— Problem details —
Write out every record exactly as it appears. Skip the pictures.

Version difference data:
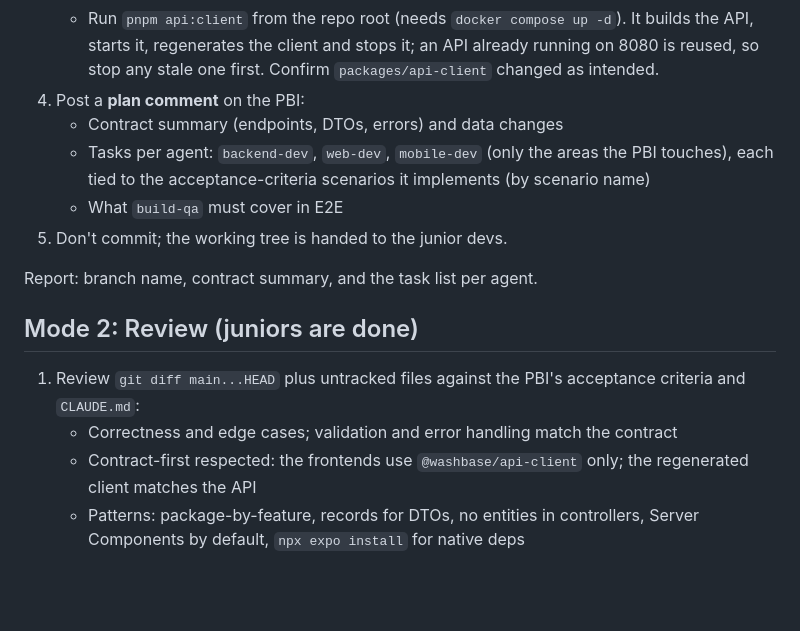
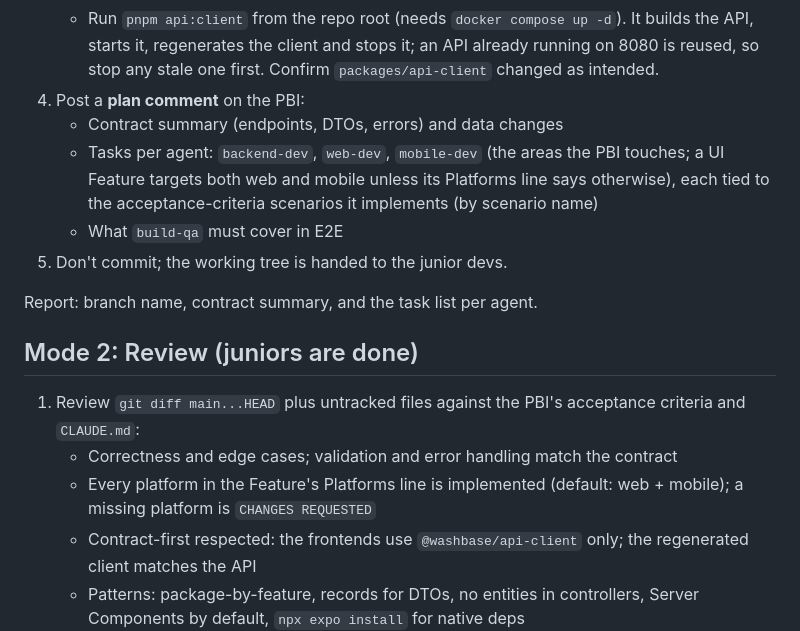
Before and after one commit to caloidoscope/washbase, a Markdown page: .claude/agents/senior-dev.md, the part around the change. Rendered like a GitHub page; blank space fills up the shorter version.

```diff
--- a/.claude/agents/senior-dev.md
+++ b/.claude/agents/senior-dev.md
@@ -18,7 +18,7 @@ Preconditions: the PBI is in `Todo` and every issue in its `blockedBy` is `Done`
    - Run `pnpm api:client` from the repo root (needs `docker compose up -d`). It builds the API, starts it, regenerates the client and stops it; an API already running on 8080 is reused, so stop any stale one first. Confirm `packages/api-client` changed as intended.
 4. Post a **plan comment** on the PBI:
    - Contract summary (endpoints, DTOs, errors) and data changes
-   - Tasks per agent: `backend-dev`, `web-dev`, `mobile-dev` (only the areas the PBI touches), each tied to the acceptance-criteria scenarios it implements (by scenario name)
+   - Tasks per agent: `backend-dev`, `web-dev`, `mobile-dev` (the areas the PBI touches; a UI Feature targets both web and mobile unless its Platforms line says otherwise), each tied to the acceptance-criteria scenarios it implements (by scenario name)
    - What `build-qa` must cover in E2E
 5. Don't commit; the working tree is handed to the junior devs.
 
@@ -28,6 +28,7 @@ Report: branch name, contract summary, and the task list per agent.
 
 1. Review `git diff main...HEAD` plus untracked files against the PBI's acceptance criteria and `CLAUDE.md`:
    - Correctness and edge cases; validation and error handling match the contract
+   - Every platform in the Feature's Platforms line is implemented (default: web + mobile); a missing platform is `CHANGES REQUESTED`
    - Contract-first respected: the frontends use `@washbase/api-client` only; the regenerated client matches the API
    - Patterns: package-by-feature, records for DTOs, no entities in controllers, Server Components by default, `npx expo install` for native deps
    - Tests exist for the service logic and the controller (MockMvc) paths, and every acceptance-criteria scenario has a test named after it
```
Also changed, not shown: docs/products/vision.md (+2 -2 lines).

— Response box —
Before and after one commit to caloidoscope/washbase, a Markdown page: .claude/agents/senior-dev.md, the part around the change. Rendered like a GitHub page; blank space fills up the shorter version.

```diff
--- a/.claude/agents/senior-dev.md
+++ b/.claude/agents/senior-dev.md
@@ -18,7 +18,7 @@ Preconditions: the PBI is in `Todo` and every issue in its `blockedBy` is `Done`
    - Run `pnpm api:client` from the repo root (needs `docker compose up -d`). It builds the API, starts it, regenerates the client and stops it; an API already running on 8080 is reused, so stop any stale one first. Confirm `packages/api-client` changed as intended.
 4. Post a **plan comment** on the PBI:
    - Contract summary (endpoints, DTOs, errors) and data changes
-   - Tasks per agent: `backend-dev`, `web-dev`, `mobile-dev` (only the areas the PBI touches), each tied to the acceptance-criteria scenarios it implements (by scenario name)
+   - Tasks per agent: `backend-dev`, `web-dev`, `mobile-dev` (the areas the PBI touches; a UI Feature targets both web and mobile unless its Platforms line says otherwise), each tied to the acceptance-criteria scenarios it implements (by scenario name)
    - What `build-qa` must cover in E2E
 5. Don't commit; the working tree is handed to the junior devs.
 
@@ -28,6 +28,7 @@ Report: branch name, contract summary, and the task list per agent.
 
 1. Review `git diff main...HEAD` plus untracked files against the PBI's acceptance criteria and `CLAUDE.md`:
    - Correctness and edge cases; validation and error handling match the contract
+   - Every platform in the Feature's Platforms line is implemented (default: web + mobile); a missing platform is `CHANGES REQUESTED`
    - Contract-first respected: the frontends use `@washbase/api-client` only; the regenerated client matches the API
    - Patterns: package-by-feature, records for DTOs, no entities in controllers, Server Components by default, `npx expo install` for native deps
    - Tests exist for the service logic and the controller (MockMvc) paths, and every acceptance-criteria scenario has a test named after it
```
Also changed, not shown: docs/products/vision.md (+2 -2 lines).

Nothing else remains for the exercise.